- At the beginning of construction in the summer, the contractor used a blown bitumen impregnated membrane (called NTP grade), which could be used until 5°C (41°F). In September, when the temperature, mainly in the morning, could be below 5°C, a liner impregnated with elastomeric bitumen (called ES grade) was placed, which could be used to -25°C (-13°F).
The design, and especially the use of bituminous geomembrane, was subject to the authorization of public authorities affected by this project (from local to national decision-makers). The approval process took three months and included a public survey.
- a nonwoven polyester geotextile, with mass per unit area of 200–400 grams/m2.
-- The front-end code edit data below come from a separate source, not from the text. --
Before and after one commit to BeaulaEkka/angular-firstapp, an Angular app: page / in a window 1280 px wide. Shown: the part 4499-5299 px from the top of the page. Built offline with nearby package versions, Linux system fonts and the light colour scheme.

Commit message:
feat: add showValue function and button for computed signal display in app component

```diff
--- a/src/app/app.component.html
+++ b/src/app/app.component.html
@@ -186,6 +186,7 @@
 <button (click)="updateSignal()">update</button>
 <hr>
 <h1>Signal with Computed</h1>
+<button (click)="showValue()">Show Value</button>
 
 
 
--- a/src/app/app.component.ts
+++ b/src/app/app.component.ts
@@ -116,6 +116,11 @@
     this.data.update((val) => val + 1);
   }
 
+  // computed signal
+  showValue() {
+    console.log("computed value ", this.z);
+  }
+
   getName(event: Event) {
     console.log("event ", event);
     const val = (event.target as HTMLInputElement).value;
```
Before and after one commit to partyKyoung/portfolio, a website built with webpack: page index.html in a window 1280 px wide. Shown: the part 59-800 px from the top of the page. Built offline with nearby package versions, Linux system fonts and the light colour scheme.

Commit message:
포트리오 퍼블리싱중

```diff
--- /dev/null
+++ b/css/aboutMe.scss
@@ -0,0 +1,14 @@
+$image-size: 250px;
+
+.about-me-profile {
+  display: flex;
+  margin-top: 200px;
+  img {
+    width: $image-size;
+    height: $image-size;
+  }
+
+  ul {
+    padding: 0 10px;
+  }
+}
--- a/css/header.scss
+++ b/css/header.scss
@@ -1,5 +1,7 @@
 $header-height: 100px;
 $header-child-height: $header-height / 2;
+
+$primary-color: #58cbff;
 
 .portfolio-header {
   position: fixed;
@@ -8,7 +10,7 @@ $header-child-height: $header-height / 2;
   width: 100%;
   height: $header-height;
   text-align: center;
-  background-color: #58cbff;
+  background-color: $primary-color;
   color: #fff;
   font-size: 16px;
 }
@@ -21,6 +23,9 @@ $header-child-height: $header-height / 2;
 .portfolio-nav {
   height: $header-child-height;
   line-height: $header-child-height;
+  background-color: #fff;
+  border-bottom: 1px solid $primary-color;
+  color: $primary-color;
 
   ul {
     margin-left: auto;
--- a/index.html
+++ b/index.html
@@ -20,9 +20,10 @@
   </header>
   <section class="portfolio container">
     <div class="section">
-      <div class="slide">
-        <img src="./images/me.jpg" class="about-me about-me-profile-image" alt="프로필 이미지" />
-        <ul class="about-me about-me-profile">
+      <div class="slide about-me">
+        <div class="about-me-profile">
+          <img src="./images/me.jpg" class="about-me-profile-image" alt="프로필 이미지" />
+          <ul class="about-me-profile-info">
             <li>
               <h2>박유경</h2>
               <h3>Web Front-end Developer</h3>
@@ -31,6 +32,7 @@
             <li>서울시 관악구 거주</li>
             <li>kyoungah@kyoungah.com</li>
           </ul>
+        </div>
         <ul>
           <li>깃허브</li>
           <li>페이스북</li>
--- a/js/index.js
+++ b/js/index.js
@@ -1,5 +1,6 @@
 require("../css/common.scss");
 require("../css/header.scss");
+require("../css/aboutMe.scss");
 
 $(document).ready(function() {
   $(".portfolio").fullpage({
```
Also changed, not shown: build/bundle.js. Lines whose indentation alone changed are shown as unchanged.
- a glass fleece reinforcement that provides stability during fabrication and contributes to the strength of the geomembrane.
- a bituminous mastic consisting of a blown 100/40PEN bitumen and filler. This mastic impregnates the entire structure and provides the waterproofing capability; in addition, it ensures the longevity and the high resistance of the product.
- an industrial film bonded to the underside when the membrane is hot, which prevents penetration of the membrane by plant roots.
- a coating of fine sand on the upper surface to provide greater traction on slopes, giving greater operator safety and security, and to give protection from the degrading effects of UV radiation.
The bituminous geomembrane used is composed of a combination of needlepunched, nonwoven geotextile, glass reinforcement, and bituminous impregnation. This system results in a long life expectancy due to its resistance to high levels of mechanical stress and negligible ageing characteristics.
Various grades of the material are available, appropriate to the end uses, in thicknesses from 3.5mm (0.14in.) to 5.6mm (0.22in.). This reflects the wide range of uses for this geomembrane, from landfill lining and capping to the protection of groundwater from contamination in hydraulic, environmental, or transportation applications.
Bituminous geomembranes are used in many applications and mainly for the protection of environment:
- solid wastes
- confining domestic, industrial, and mining wastes
- storage of liquid wastes, tailings dams and ponds
- ponds for recycling water
- biogas barriers
- hydraulics: dams, canals, and protection of aquifers and rivers
Prep and welding
In preparation for the installation, two workers removed sharp gravel and natural organic fill from the surface with rakes and another worker operated a compactor.
The installer used a hydraulic beam for the slopes and a mechanical beam for the bottom. Two workers unrolled the geomembrane and one other operated the excavator. Two welders were needed to weld the joints and one assistant to roll and seal the joints after welding (Figure 8).
One worker was needed to visually inspect the quality of the seam and finish the joint. One worker followed the quality manager to do the patches.
- On average, approximately 5,000m2 (5,980yd2)/day was installed with two welding teams.
- In some instances, mineral sealing layer work was delayed because of heavy rainfall.
One lab technician from the general contractor was trained by a supervisor from the distributor to follow the quality control plan. All seam testing and destructive samples were documented daily and recorded in a computer-generated report.
An ultrasound testing probe was used to check and ensure quality on the entire 20cm width of the seam (Figure 9). Ultrasound waves are able to detect imperfections in the seam and to measure the width of the defect; patching was done accordingly.
As a result, there was good compliance with the QC/QA requirements despite the sometimes difficult conditions. This procedure was straightforward, and the contractor and consultant on-site were trained and certified by the distributor/supervisor at the project to do this procedure on their own.
The completed result was the successful construction of two ponds. The use of bituminous geomembrane provided several benefits, including cost savings, efficient installation even in cold weather, and fully documented QA/QC from start to finish.